Coronavirus Philadelphia

Years later, Philly students still have not received compensatory services meant to address COVID learning loss

Just a tiny fraction of school districts nationwide now have masking mandates.

Parents disagree about the wisdom of the district’s approach to COVID for 2022-23.

The district also announced COVID protocols covering vaccinations and a “mask to stay” policy.

Children First shares recommendations for city about issues like child care and public health.

More Philadelphia child care providers opened in the second year of the pandemic than the first, but the city still saw a net loss of providers.

Officials cite health department guidance and impact on learning for the change in COVID policy.

But students and staff will have to wear masks the week after spring break as an “extra precaution.”

The teachers union has raised concerns about whether safety protocols are being followed in schools. President Jerry Jordan said he supports a “safe” reopening.

For many, this is the first time back into school buildings since COVID-19 closed buildings in March 2020.

About 11% of the city’s licensed providers closed during the pandemic — a lower rate than some state and national surveys suggested.

Simon Gratz High School one of three new mass vaccination sites

After federal mandate, Pennsylvania wants to allow districts to delay standardized testing until fall

Observers blame aging buildings and a history of distrust 

Teachers union says district ‘made right decision’; still no word from mediator

Philadelphia students in prekindergarten to second grade are supposed to head back to classrooms the week of Feb. 22, two weeks after Mayor Jim Kenney unveiled a vaccination plan for teachers and school staff.  This would be the first time students and teachers have returned physically to a classroom since March.

Philadelphia’s teachers might have to wait longer for the COVID-19 vaccine because other frontline workers need to come first and the city’s supply of the vaccine is limited.

Students with complex needs will get tested at regional centers, in advance of Philadelphia offering special education support and services.

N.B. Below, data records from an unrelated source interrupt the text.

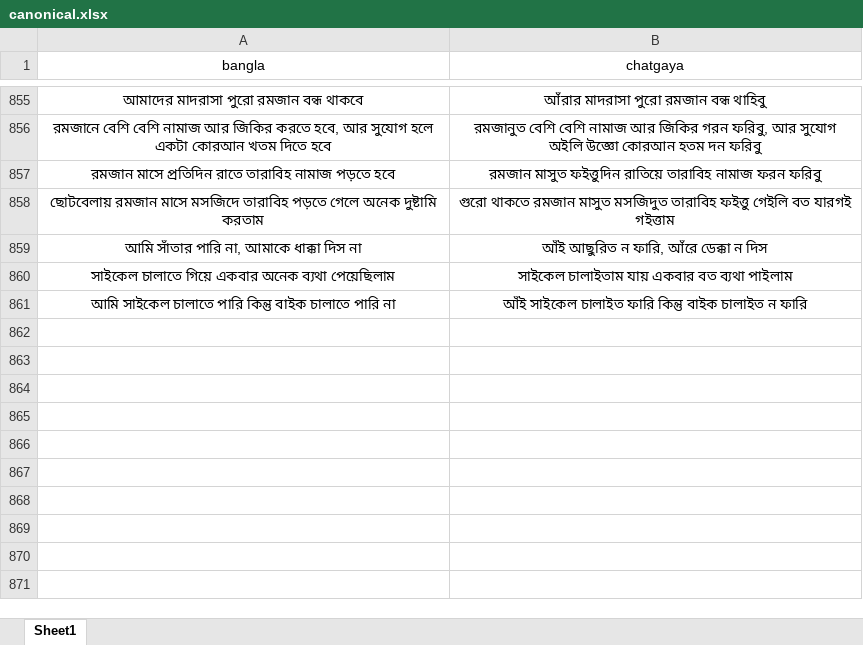
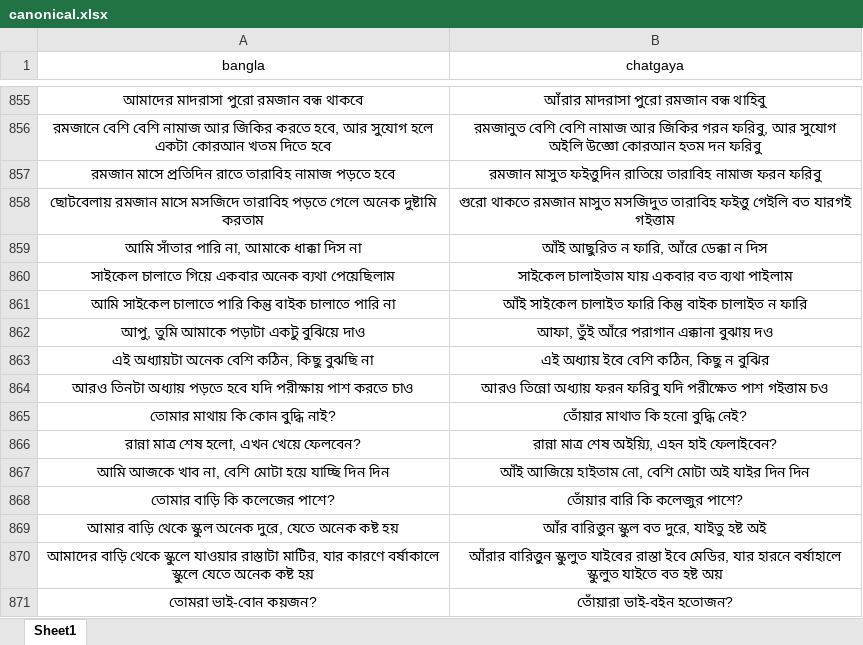
Before and after one commit to Mostafa-Moin26/chatgaya-bangla-nmt, an Excel workbook: data/canonical.xlsx, sheet Sheet1, drawn as a sheet; only a part is shown, gaps mark what is left out; values as stored, in another font and other column widths than the file's, no borders; the diff names each change by its address in the sheet, - before the commit and + after, or states it on an @@ line.

```diff
--- a/data/canonical.xlsx (sheet Sheet1)
+++ b/data/canonical.xlsx (sheet Sheet1)
+row 862: আপু, তুমি আমাকে পড়াটা একটু বুঝিয়ে দাও | আফা, তুঁই আঁরে পরাগান এক্কানা বুঝায় দও
+row 863: এই অধ্যায়টা অনেক বেশি কঠিন, কিছু বুঝছি না | এই অধ্যায় ইবে বেশি কঠিন, কিছু ন বুঝির
+row 864: আরও তিনটা অধ্যায় পড়তে হবে যদি পরীক্ষায় পাশ করতে চাও | আরও তিন্নো অধ্যায় ফরন ফরিবু যদি পরীক্ষেত পাশ গইত্তাম চও
+row 865: তোমার মাথায় কি কোন বুদ্ধি নাই? | তোঁয়ার মাথাত কি হনো বুদ্ধি নেই?
+row 866: রান্না মাত্র শেষ হলো, এখন খেয়ে ফেলবেন? | রান্না মাত্র শেষ অইয়্যি, এহন হাই ফেলাইবেন?
+row 867: আমি আজকে খাব না, বেশি মোটা হয়ে যাচ্ছি দিন দিন | আঁই আজিয়ে হাইতাম নো, বেশি মোটা অই যাইর দিন দিন
+row 868: তোমার বাড়ি কি কলেজের পাশে? | তোঁয়ার বারি কি কলেজুর পাশে?
+row 869: আমার বাড়ি থেকে স্কুল অনেক দুরে, যেতে অনেক কষ্ট হয় | আঁর বারিত্তুন স্কুল বত দুরে, যাইতু হষ্ট অই
+row 870: আমাদের বাড়ি থেকে স্কুলে যাওয়ার রাস্তাটা মাটির, যার কারণে বর্ষাকালে স্কুলে যেতে অনেক কষ্ট হয় | আঁরার বারিত্তুন স্কুলুত যাইবের রাস্তা ইবে মেডির, যার হারনে বর্ষাহালে স্কুলুত যাইতে বত হষ্ট অয়
+row 871: তোমরা ভাই-বোন কয়জন? | তোঁয়ারা ভাই-বইন হতোজন?
```
Also changed, not shown: 1 other file.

Mayor, health commissioner are hopeful that in-person learning will resume this school year.